Start of Block
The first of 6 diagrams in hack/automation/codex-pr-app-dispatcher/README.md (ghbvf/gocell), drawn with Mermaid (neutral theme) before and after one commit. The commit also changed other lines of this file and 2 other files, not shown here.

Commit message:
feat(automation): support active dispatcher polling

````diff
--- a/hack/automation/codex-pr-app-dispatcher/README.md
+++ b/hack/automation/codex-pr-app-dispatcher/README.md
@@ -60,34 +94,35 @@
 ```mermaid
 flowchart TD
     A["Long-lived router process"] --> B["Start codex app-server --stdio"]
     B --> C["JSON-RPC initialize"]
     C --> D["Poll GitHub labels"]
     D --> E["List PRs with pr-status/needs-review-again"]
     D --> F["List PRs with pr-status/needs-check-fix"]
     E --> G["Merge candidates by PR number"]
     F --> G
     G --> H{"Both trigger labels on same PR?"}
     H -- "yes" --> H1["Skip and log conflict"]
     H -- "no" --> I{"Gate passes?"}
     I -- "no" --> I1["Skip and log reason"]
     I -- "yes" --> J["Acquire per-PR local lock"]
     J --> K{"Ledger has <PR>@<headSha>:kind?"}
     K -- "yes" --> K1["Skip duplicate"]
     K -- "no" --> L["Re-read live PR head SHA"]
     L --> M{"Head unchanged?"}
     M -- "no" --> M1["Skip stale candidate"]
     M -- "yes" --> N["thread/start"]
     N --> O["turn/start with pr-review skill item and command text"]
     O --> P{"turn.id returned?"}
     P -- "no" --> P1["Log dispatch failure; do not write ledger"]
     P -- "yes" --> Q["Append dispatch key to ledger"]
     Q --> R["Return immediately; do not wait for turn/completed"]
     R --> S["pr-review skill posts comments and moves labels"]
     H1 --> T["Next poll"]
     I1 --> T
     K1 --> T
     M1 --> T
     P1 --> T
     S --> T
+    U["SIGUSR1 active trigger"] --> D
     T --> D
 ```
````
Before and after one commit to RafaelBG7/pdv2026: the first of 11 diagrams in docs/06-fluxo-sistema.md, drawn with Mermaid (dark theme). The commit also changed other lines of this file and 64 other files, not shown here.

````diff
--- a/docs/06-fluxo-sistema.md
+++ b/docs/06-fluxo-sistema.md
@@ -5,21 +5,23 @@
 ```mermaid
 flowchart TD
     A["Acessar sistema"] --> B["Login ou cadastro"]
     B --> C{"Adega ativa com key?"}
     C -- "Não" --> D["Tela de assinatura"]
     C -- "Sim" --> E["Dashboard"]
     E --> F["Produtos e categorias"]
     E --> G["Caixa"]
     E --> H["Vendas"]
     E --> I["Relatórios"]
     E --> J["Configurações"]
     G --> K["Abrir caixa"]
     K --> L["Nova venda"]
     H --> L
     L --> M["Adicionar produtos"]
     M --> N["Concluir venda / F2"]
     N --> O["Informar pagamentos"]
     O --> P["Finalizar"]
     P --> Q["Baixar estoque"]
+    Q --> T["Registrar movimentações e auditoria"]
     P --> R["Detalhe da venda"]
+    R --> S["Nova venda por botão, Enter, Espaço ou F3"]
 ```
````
End of Block
● **ACTION ITEM**
A verbatim copy of the records above should be returned.

● **RESULT BELOW**
The first of 6 diagrams in hack/automation/codex-pr-app-dispatcher/README.md (ghbvf/gocell), drawn with Mermaid (neutral theme) before and after one commit. The commit also changed other lines of this file and 2 other files, not shown here.

Commit message:
feat(automation): support active dispatcher polling

````diff
--- a/hack/automation/codex-pr-app-dispatcher/README.md
+++ b/hack/automation/codex-pr-app-dispatcher/README.md
@@ -60,34 +94,35 @@
 ```mermaid
 flowchart TD
     A["Long-lived router process"] --> B["Start codex app-server --stdio"]
     B --> C["JSON-RPC initialize"]
     C --> D["Poll GitHub labels"]
     D --> E["List PRs with pr-status/needs-review-again"]
     D --> F["List PRs with pr-status/needs-check-fix"]
     E --> G["Merge candidates by PR number"]
     F --> G
     G --> H{"Both trigger labels on same PR?"}
     H -- "yes" --> H1["Skip and log conflict"]
     H -- "no" --> I{"Gate passes?"}
     I -- "no" --> I1["Skip and log reason"]
     I -- "yes" --> J["Acquire per-PR local lock"]
     J --> K{"Ledger has <PR>@<headSha>:kind?"}
     K -- "yes" --> K1["Skip duplicate"]
     K -- "no" --> L["Re-read live PR head SHA"]
     L --> M{"Head unchanged?"}
     M -- "no" --> M1["Skip stale candidate"]
     M -- "yes" --> N["thread/start"]
     N --> O["turn/start with pr-review skill item and command text"]
     O --> P{"turn.id returned?"}
     P -- "no" --> P1["Log dispatch failure; do not write ledger"]
     P -- "yes" --> Q["Append dispatch key to ledger"]
     Q --> R["Return immediately; do not wait for turn/completed"]
     R --> S["pr-review skill posts comments and moves labels"]
     H1 --> T["Next poll"]
     I1 --> T
     K1 --> T
     M1 --> T
     P1 --> T
     S --> T
+    U["SIGUSR1 active trigger"] --> D
     T --> D
 ```
````
Before and after one commit to RafaelBG7/pdv2026: the first of 11 diagrams in docs/06-fluxo-sistema.md, drawn with Mermaid (dark theme). The commit also changed other lines of this file and 64 other files, not shown here.

````diff
--- a/docs/06-fluxo-sistema.md
+++ b/docs/06-fluxo-sistema.md
@@ -5,21 +5,23 @@
 ```mermaid
 flowchart TD
     A["Acessar sistema"] --> B["Login ou cadastro"]
     B --> C{"Adega ativa com key?"}
     C -- "Não" --> D["Tela de assinatura"]
     C -- "Sim" --> E["Dashboard"]
     E --> F["Produtos e categorias"]
     E --> G["Caixa"]
     E --> H["Vendas"]
     E --> I["Relatórios"]
     E --> J["Configurações"]
     G --> K["Abrir caixa"]
     K --> L["Nova venda"]
     H --> L
     L --> M["Adicionar produtos"]
     M --> N["Concluir venda / F2"]
     N --> O["Informar pagamentos"]
     O --> P["Finalizar"]
     P --> Q["Baixar estoque"]
+    Q --> T["Registrar movimentações e auditoria"]
     P --> R["Detalhe da venda"]
+    R --> S["Nova venda por botão, Enter, Espaço ou F3"]
 ```
````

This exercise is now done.